== Your goal ==
Count every line that includes the string "product" in the entries that follow. Nothing besides the number is needed.

== Provided data ==
=== Section Start ===
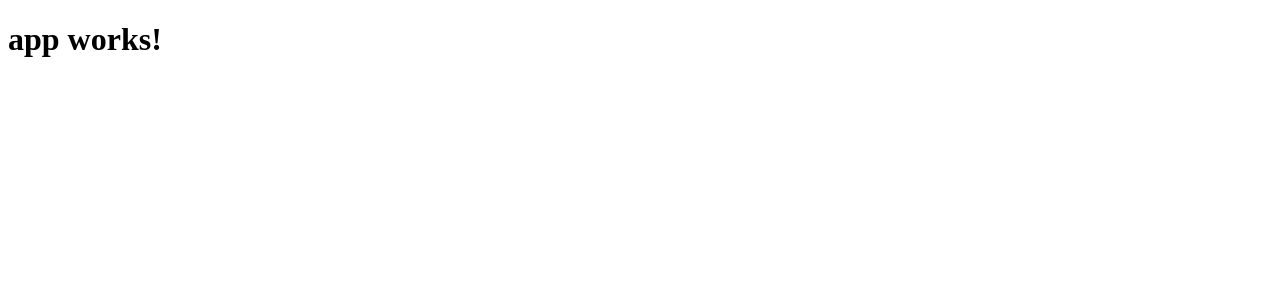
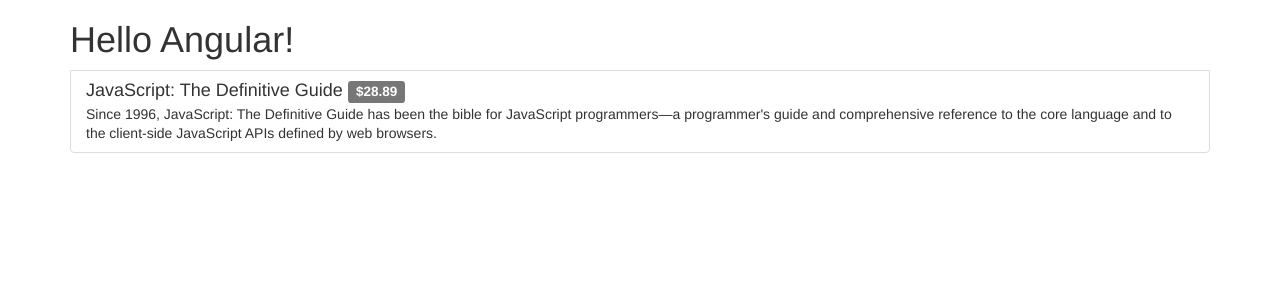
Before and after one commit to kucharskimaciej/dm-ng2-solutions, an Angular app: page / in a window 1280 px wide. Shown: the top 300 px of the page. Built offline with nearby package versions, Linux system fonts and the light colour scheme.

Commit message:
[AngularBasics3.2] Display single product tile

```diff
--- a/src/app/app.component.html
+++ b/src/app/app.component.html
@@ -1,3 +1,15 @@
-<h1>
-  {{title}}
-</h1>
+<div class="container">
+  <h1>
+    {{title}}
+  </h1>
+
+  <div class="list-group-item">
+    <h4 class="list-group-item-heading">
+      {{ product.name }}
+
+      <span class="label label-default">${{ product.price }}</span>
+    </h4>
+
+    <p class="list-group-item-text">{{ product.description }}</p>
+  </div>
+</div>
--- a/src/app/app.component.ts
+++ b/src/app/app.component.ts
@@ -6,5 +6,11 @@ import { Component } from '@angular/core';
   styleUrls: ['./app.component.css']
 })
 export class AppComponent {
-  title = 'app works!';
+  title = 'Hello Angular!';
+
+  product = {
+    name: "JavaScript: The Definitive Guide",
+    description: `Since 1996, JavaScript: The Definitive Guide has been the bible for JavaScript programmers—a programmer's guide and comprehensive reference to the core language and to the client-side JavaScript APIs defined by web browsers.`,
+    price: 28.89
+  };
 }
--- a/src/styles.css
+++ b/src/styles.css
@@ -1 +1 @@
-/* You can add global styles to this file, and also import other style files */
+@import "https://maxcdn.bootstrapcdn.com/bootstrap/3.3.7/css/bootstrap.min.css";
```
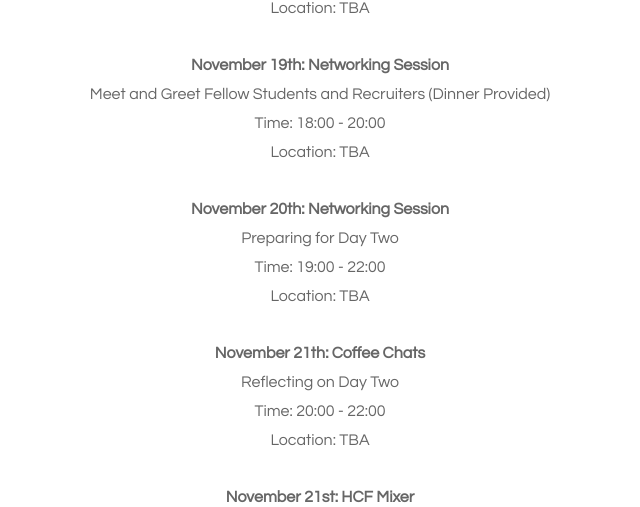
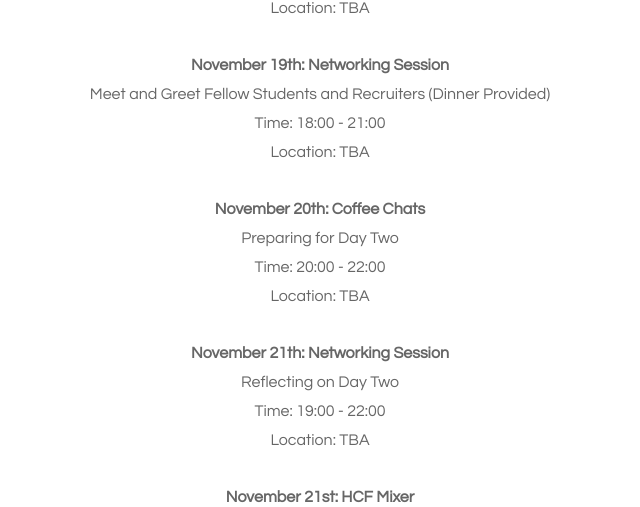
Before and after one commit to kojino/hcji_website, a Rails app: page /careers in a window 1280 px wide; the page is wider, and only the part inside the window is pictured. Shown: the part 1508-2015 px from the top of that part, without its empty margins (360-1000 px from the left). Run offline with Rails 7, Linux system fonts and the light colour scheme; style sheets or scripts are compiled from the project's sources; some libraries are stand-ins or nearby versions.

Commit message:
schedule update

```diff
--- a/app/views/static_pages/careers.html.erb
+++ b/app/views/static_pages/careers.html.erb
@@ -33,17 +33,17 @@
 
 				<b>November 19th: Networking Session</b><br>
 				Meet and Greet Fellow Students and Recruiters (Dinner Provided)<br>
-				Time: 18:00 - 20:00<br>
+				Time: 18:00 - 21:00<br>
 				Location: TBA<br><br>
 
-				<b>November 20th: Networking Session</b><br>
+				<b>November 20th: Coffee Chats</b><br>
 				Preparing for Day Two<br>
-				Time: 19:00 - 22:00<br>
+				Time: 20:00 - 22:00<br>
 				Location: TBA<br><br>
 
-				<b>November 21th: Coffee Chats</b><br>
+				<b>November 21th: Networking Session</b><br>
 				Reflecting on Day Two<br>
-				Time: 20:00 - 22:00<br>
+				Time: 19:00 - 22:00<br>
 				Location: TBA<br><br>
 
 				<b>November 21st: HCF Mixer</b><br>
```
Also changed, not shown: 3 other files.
=== Section End ===
== Result below ==
5